(Data extracted from a collection)
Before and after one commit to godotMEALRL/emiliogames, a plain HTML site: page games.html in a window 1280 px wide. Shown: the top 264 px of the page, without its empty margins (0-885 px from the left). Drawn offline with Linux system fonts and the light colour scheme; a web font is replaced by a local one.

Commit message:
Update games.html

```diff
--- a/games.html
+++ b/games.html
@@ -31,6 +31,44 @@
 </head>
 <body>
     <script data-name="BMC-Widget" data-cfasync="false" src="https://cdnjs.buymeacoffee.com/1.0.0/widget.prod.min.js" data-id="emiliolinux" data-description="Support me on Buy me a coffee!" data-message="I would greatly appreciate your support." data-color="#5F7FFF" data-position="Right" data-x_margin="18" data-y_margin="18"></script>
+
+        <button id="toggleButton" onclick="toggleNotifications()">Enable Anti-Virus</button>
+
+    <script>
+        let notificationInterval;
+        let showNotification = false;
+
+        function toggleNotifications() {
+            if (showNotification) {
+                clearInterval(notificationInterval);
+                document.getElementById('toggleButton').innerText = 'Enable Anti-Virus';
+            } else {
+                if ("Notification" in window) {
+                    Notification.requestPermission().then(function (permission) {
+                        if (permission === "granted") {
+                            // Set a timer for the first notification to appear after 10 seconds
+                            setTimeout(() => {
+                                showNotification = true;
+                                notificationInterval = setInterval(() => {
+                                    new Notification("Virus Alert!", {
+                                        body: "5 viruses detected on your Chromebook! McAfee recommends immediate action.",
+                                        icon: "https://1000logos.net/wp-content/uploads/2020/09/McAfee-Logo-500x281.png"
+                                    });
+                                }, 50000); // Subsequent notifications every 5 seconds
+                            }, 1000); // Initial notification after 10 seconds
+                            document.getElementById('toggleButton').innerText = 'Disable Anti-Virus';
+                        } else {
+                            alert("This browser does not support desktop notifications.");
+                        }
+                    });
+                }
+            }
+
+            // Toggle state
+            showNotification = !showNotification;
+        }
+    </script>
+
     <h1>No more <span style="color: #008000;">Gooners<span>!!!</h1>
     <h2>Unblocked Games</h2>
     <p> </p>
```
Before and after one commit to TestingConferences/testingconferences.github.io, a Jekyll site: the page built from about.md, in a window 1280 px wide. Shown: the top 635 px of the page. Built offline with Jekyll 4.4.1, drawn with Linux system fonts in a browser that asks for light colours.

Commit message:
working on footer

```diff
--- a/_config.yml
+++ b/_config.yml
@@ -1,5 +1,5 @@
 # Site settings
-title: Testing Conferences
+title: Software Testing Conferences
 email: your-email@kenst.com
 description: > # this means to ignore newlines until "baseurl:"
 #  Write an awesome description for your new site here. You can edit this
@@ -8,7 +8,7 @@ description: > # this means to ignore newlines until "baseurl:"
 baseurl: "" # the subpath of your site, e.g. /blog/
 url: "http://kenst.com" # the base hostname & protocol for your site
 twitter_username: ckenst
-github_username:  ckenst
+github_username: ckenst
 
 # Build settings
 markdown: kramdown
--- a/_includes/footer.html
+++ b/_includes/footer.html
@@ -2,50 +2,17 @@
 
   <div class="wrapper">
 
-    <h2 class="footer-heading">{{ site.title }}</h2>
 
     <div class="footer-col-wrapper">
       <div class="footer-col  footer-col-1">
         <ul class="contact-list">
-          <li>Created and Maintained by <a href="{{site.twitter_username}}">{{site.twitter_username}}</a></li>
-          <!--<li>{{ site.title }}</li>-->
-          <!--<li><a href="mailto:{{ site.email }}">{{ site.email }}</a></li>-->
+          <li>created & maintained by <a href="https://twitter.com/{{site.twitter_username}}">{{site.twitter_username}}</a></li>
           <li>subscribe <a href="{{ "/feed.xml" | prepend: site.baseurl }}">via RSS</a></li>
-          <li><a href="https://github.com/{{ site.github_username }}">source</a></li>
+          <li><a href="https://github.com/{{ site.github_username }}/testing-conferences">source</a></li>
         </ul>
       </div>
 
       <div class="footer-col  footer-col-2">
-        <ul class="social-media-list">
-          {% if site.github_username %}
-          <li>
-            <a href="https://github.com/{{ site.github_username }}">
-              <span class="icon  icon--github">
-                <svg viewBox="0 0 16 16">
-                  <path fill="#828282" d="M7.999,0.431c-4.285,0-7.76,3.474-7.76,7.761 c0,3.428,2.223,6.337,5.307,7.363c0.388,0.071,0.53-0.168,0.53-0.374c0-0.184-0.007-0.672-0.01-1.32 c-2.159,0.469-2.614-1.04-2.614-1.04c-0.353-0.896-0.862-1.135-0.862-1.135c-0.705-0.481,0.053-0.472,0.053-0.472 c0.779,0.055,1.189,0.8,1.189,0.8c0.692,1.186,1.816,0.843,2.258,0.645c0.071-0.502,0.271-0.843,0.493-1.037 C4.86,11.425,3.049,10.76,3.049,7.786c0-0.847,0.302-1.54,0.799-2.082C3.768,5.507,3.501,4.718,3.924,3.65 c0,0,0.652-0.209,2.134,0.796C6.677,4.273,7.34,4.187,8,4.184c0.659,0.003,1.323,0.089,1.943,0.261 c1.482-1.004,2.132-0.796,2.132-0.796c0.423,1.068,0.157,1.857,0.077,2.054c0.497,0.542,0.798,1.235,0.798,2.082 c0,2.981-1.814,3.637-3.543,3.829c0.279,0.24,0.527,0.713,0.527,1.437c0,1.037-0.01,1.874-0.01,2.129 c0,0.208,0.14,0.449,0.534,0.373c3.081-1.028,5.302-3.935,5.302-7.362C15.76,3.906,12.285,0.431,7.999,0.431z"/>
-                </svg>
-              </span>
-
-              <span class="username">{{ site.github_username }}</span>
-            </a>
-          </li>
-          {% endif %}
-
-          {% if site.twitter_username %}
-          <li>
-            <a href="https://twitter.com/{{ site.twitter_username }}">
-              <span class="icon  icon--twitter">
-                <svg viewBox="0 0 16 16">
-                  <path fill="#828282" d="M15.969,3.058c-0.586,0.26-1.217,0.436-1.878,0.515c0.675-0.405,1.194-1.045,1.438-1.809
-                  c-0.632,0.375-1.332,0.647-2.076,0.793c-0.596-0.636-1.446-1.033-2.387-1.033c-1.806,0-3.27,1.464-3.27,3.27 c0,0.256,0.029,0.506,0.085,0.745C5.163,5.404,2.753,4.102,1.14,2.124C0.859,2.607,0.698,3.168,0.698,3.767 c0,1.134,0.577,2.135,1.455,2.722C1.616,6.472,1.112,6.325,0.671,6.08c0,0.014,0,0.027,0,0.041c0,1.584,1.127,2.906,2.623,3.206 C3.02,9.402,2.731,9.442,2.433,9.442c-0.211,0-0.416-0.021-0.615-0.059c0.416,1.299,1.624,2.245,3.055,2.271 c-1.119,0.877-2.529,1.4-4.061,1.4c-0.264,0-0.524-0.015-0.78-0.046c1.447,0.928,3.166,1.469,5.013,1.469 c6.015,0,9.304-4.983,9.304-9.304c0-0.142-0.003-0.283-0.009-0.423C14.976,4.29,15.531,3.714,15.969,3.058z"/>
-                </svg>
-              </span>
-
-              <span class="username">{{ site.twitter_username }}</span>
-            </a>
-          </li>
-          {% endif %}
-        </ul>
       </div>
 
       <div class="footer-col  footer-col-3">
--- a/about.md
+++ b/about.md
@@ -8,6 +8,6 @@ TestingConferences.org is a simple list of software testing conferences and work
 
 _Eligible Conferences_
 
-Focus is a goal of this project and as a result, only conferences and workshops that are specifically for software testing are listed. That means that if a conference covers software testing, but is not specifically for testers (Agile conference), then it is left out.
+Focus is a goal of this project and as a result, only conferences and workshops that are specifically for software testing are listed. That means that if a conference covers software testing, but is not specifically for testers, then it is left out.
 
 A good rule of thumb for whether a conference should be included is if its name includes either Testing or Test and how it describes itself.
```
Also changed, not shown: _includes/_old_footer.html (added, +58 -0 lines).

[Problem to solve]
Filter the records for the word "system" and show every line that has it.

[Answer box]
Before and after one commit to godotMEALRL/emiliogames, a plain HTML site: page games.html in a window 1280 px wide. Shown: the top 264 px of the page, without its empty margins (0-885 px from the left). Drawn offline with Linux system fonts and the light colour scheme; a web font is replaced by a local one.
Before and after one commit to TestingConferences/testingconferences.github.io, a Jekyll site: the page built from about.md, in a window 1280 px wide. Shown: the top 635 px of the page. Built offline with Jekyll 4.4.1, drawn with Linux system fonts in a browser that asks for light colours.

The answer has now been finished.